Here’s What Liberals Will NEVER Admit About Welfare!


Liberals might like you to believe they have a monopoly on caring for the poor (and by caring for the poor, of course we mean making the government care for the poor). But have their policies of the welfare state actually solved the problem of poverty?


In a single word: No.

Quite the contrary, actually. In creating a system that disincentivizes work, they’ve created a permanent underclass that will be perpetually dependent on government aid (and thus dependent on the Democrat Party). When the government subsidizes something, we get more of it. As it turns out, poverty is no different.

If you want to see welfare done right, you need look no further than conservative reforms. During the Clinton Presidency, in 1996, Newt Gingrich and congressional Republicans led the charge for welfare reform. As a result, the largest cash-welfare program (Aid to Families with Dependent Children) was replaced with Temporary Assistance for Needy Families (TANF). One of the differentiating factors is that TANF included a work requirement and put a time limit on how long someone could receive aid.

And the result? By 2006, there were 1.5 million fewer children in poverty, with the greatest decline being among black children. The poverty rate for single mothers had fallen from 50.3% in 1995 to 41.9% in 2004. There were social benefits as well, as the growth of out-of-wedlock childbirths came to a near standstill following reform.

So when it comes to welfare, conservatives do it better. Just the latest case comes in combatting the problem of homelessness. As the Washington Post reports:

Republican Mayor Richard Berry was driving around Albuquerque last year when he saw a man on a street corner holding a sign that read: “Want a Job. Anything Helps.”

Throughout his administration, as part of a push to connect the homeless population to services, Berry had taken to driving through the city to talk to panhandlers about their lives. His city’s poorest residents told him they didn’t want to be on the streets begging for money, but they didn’t know where else to go.

Seeing that sign gave Berry an idea. Instead of asking them, many of whom feel dispirited, to go out looking for work, the city could bring the work to them.
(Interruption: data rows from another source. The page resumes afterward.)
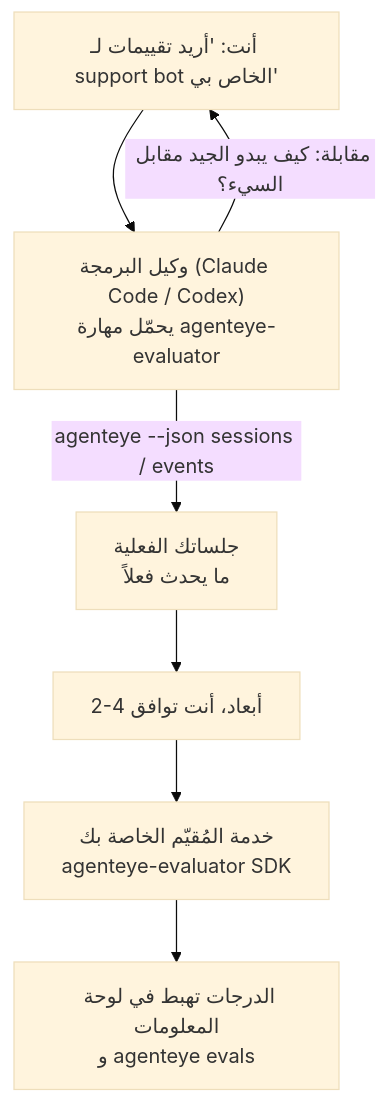
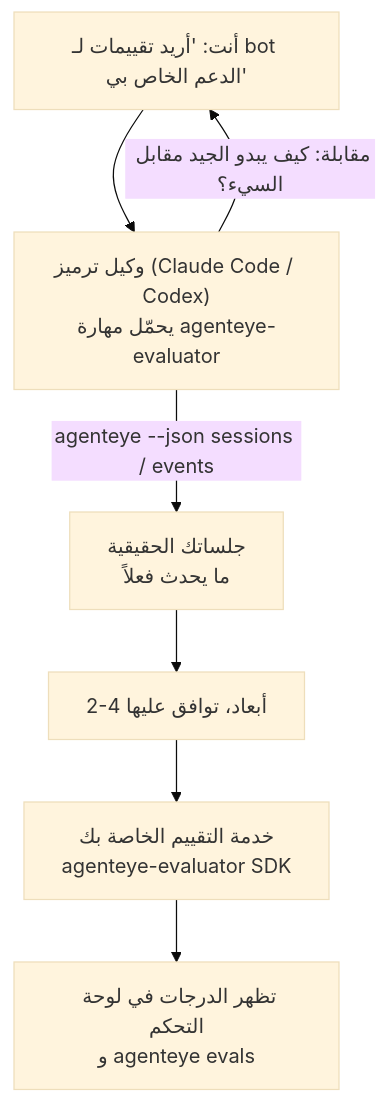
Before and after one commit to FailproofAI/failproofai: the diagram in docs/ar/agenteye/evaluator-skill.mdx, drawn with Mermaid (base theme). The commit also changed other lines of this file and 677 other files, not shown here.

````diff
--- a/docs/ar/agenteye/evaluator-skill.mdx
+++ b/docs/ar/agenteye/evaluator-skill.mdx
@@ -22,9 +22,9 @@
 ```mermaid
 flowchart TD
-    YOU["أنت: 'أريد تقييمات لـ support bot الخاص بي'"] --> AGENT["وكيل البرمجة (Claude Code / Codex)<br/>يحمّل مهارة agenteye-evaluator"]
+    YOU["أنت: 'أريد تقييمات لـ bot الدعم الخاص بي'"] --> AGENT["وكيل ترميز (Claude Code / Codex)<br/>يحمّل مهارة agenteye-evaluator"]
     AGENT -->|"مقابلة: كيف يبدو الجيد مقابل السيء؟"| YOU
-    AGENT -->|"agenteye --json sessions / events"| DATA["جلساتك الفعلية<br/>ما يحدث فعلاً"]
-    DATA --> DIMS["2-4 أبعاد، أنت توافق"]
-    DIMS --> SVC["خدمة المُقيّم الخاصة بك<br/>agenteye-evaluator SDK"]
-    SVC --> SCORES["الدرجات تهبط في لوحة المعلومات<br/>و agenteye evals"]
+    AGENT -->|"agenteye --json sessions / events"| DATA["جلساتك الحقيقية<br/>ما يحدث فعلاً"]
+    DATA --> DIMS["2-4 أبعاد، توافق عليها"]
+    DIMS --> SVC["خدمة التقييم الخاصة بك<br/>agenteye-evaluator SDK"]
+    SVC --> SCORES["تظهر الدرجات في لوحة التحكم<br/>و agenteye evals"]
 ```
````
Next month will be the first anniversary of Albuquerque’s There’s a Better Way program, which hires panhandlers for day jobs beautifying the city. In partnership with a local nonprofit that serves the homeless population, a van is dispatched around the city to pick up panhandlers who are interested in working. The job pays $9 an hour, which is above minimum wage, and provides a lunch. At the end of the shift, the participants are offered overnight shelter as needed.

In less than a year since its start, the program has given out 932 jobs clearing 69,601 pounds of litter and weeds from 196 city blocks. And more than 100 people have been connected to permanent employment.

We’re never going to end poverty by tossing money at people; we’ll end it by helping those who are willing to help themselves.

Keep this in mind when Hillary Clinton tries to portray Donald Trump as an enemy of the poor tonight. Get the word out – share this post on Facebook and Twitter!